**Task instructions**
Search the records below for the string "size" and copy each line where it turns up.

Web page revision data
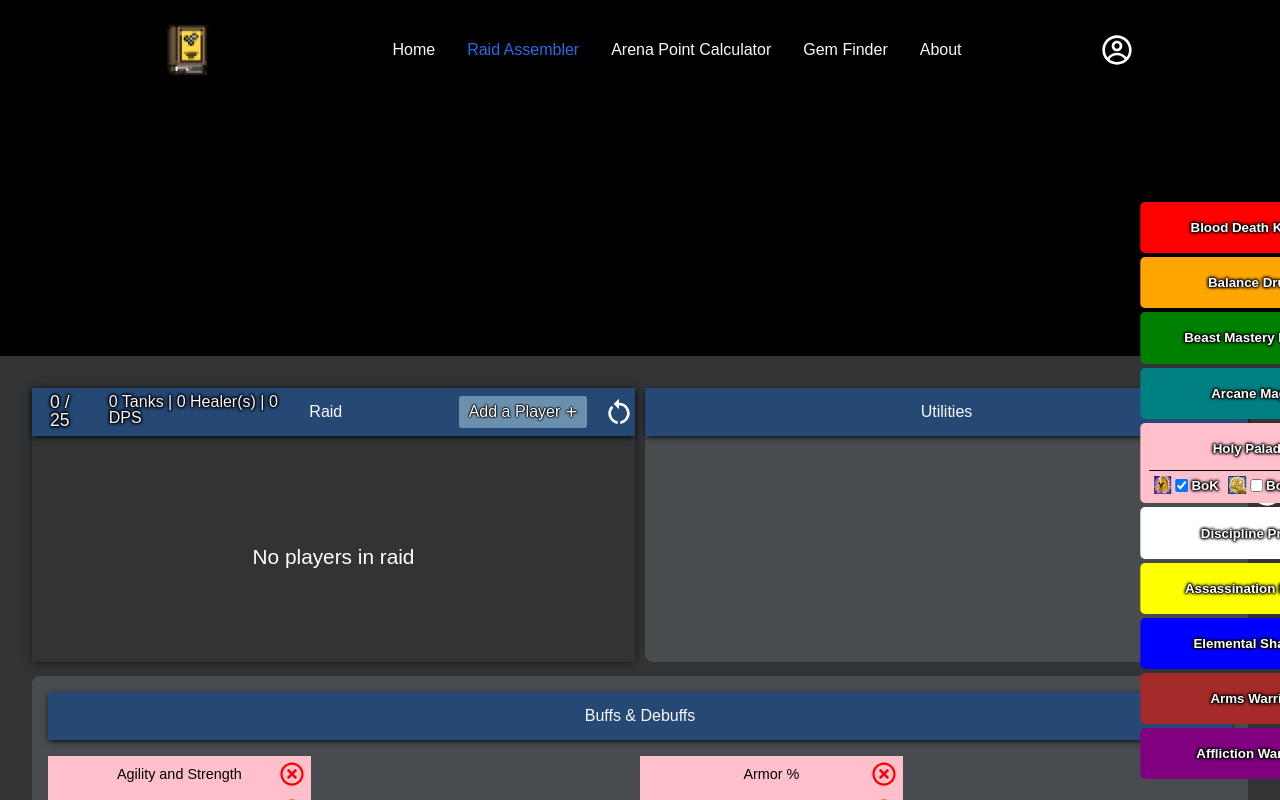
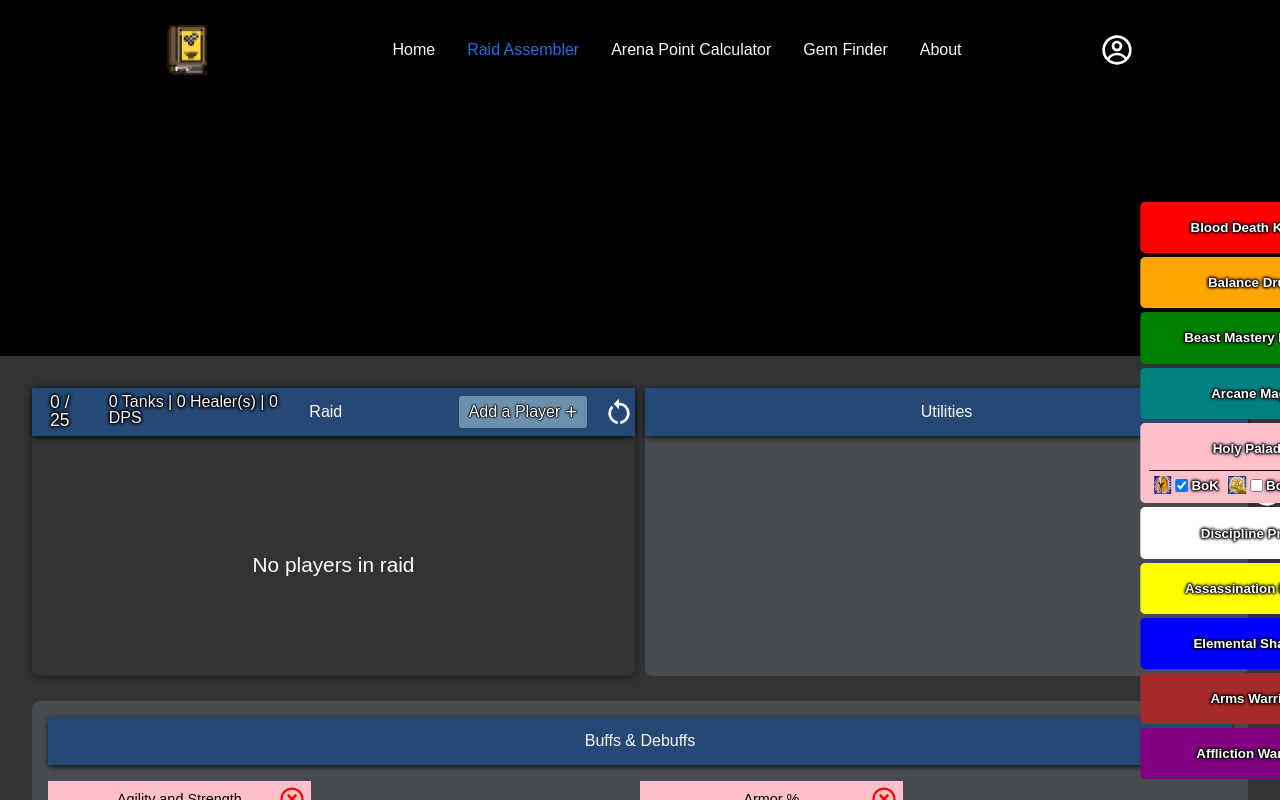
Before and after one commit to MarcusMohns/Codex-Online, a React (Create React App) app: page /raidassembler in a window 1280 px wide. Shown: the top 800 px of the page. Built offline with nearby package versions, Linux system fonts and the light colour scheme.

Commit message:
misc styles

```diff
--- a/src/components/styles/RaidAssembler.styled.js
+++ b/src/components/styles/RaidAssembler.styled.js
@@ -17,6 +17,7 @@ export const Main = styled.main`
   min-height: 100%;
   margin-top: 20%;
   background-color: ${COLORS.fadedBackground};
+
   @media (min-width: 1200px) {
     display: grid;
     grid-template-columns: 1fr 1fr;
@@ -184,8 +185,8 @@ export const RaidContainer = styled.section`
   min-width: 100%;
   max-width: 100%;
   height: min-content;
-  margin-bottom: 50px;
   box-shadow: 0 1px 8px rgba(0, 0, 0, 0.5);
+  border-radius: 0.5rem;
 
   }
 
@@ -230,7 +231,9 @@ export const RaidContainer = styled.section`
   }
   @media (min-width: 576px) {
     grid-area: Raid;
-    min-height: 95%;
+    min-height: 100%;
+    max-height: 100%;
+    padding: 0rem;
 
     .no-players-text {
       margin: auto;
@@ -254,6 +257,9 @@ export const StyledPlayer = styled.div`
   cursor: pointer;
   color: white;
   max-width: 100%;
+  margin: 3px;
+  font-size: 0.8rem;
+  border-radius: 0.33rem;
 
   .player-name {
     position: relative;
@@ -305,34 +311,11 @@ export const StyledPlayer = styled.div`
 
   .player-name input:focus + .placeholder {
     top: -20px;
-    font-size: 10px;
-    color: white;
+    font-size: 11px;
   }
   .player-name input + .placeholder {
-    ${(props) => props.hasText && "top: -20px; font-size: 10px; color: white;"};
+    ${(props) => props.hasText && "top: -20px; font-size: 11px; color: white;"};
   }
-  /* .player-name {
-    color: white;
-    user-select: none;
-    width: 90%;
-    flex-wrap: wrap;
-    pointer-events: none;
-    background-image: none;
-    background-color: transparent;
-    -webkit-box-shadow: none;
-    -moz-box-shadow: none;
-    border: none;
-    text-shadow: #000 0rem 0rem 0.1rem, #000 0rem 0rem 0.2rem,
-      #000 0rem 0rem 0.2rem, #000 0rem 0rem 0.2rem, #000 0rem 0rem 0.2rem;
-    font-size: 0.8rem;
-    align-items: center;
-    text-align: center;
-    border: none;
-    margin: 0px;
-    padding: 0px;
-    &:focus {
-    }
-  } */
 
   /* box-shadow: ${(props) =>
     props.isDragging ? "rgba(255, 255, 255, 0.5) 0px 3px 8px" : "none"}; */
@@ -341,6 +324,7 @@ export const StyledPlayer = styled.div`
     width: 20px;
     height: 20px;
     border-radius: 35%;
+    padding-bottom: 3px;
   }
 
   #edit-player-icon {
@@ -369,14 +353,15 @@ export const StyledPlayer = styled.div`
   }
 
   @media (min-width: 1200px) {
-    margin: 3px;
     font-size: 0.8rem;
     padding: 0rem;
     border-radius: 0.33rem;
 
-    img {
-      display: normal;
-      padding: 0.5rem;
+    #class-img {
+      width: 20px;
+      height: 20px;
+      border-radius: 35%;
+      padding: 0.3rem;
     }
   }
 `;
@@ -394,6 +379,7 @@ export const BuffContainer = styled.section`
   height: fit-content;
   border-radius: 0.5rem;
   padding: 1rem;
+  margin-top: 25px;
 `;
 
 export const StyledBuffCategories = styled.div`
@@ -596,12 +582,12 @@ export const UtilityContainer = styled.section`
   min-width: 100%;
   margin-bottom: 50px;
   height: fit-content;
+  padding: 1rem;
   border-radius: 0.5rem;
-  padding: 1rem;
 
   @media (min-width: 1200px) {
     grid-area: Utils;
-    min-height: 95%;
+    min-height: 100%;
     max-height: 100%;
     margin-bottom: 0px;
     padding: 0rem;
@@ -740,8 +726,13 @@ export const GroupContainer = styled.div`
   justify-content: center;
   flex-direction: column;
   flex: 1 0 20%;
-  min-height: 455px;
+  min-height: 400px;
+
   background-color: ${COLORS.primaryTransparent};
+
+  @media (min-width: 1200px) {
+    min-height: 425px;
+  }
 `;
 export const GroupTitle = styled.div`
   user-select: none;
@@ -806,10 +797,13 @@ export const RaidGroupContainer = styled.div`
   align-items: baseline;
   text-align: center;
   width: 99%;
-  height: 450px;
-  overflow: hidden;
-  animation-name: revealGroups;
-  animation-duration: .5s;
+  @media (min-width: 1200px) {
+    height: 450px;
+    animation-name: revealGroups;
+    animation-duration: 0.5s;
+    overflow: hidden;
+  }
+
   @keyframes revealGroups {
     0% {
       opacity: 0%;
@@ -817,6 +811,7 @@ export const RaidGroupContainer = styled.div`
     }
     100% {
       height: 450px;
+    }
   }
 `;
 export const TinyContainer = styled.div`
```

**Answer box**
+  font-size: 0.8rem;
-    font-size: 10px;
+    font-size: 11px;
-    ${(props) => props.hasText && "top: -20px; font-size: 10px; color: white;"};
+    ${(props) => props.hasText && "top: -20px; font-size: 11px; color: white;"};
-    font-size: 0.8rem;
     font-size: 0.8rem;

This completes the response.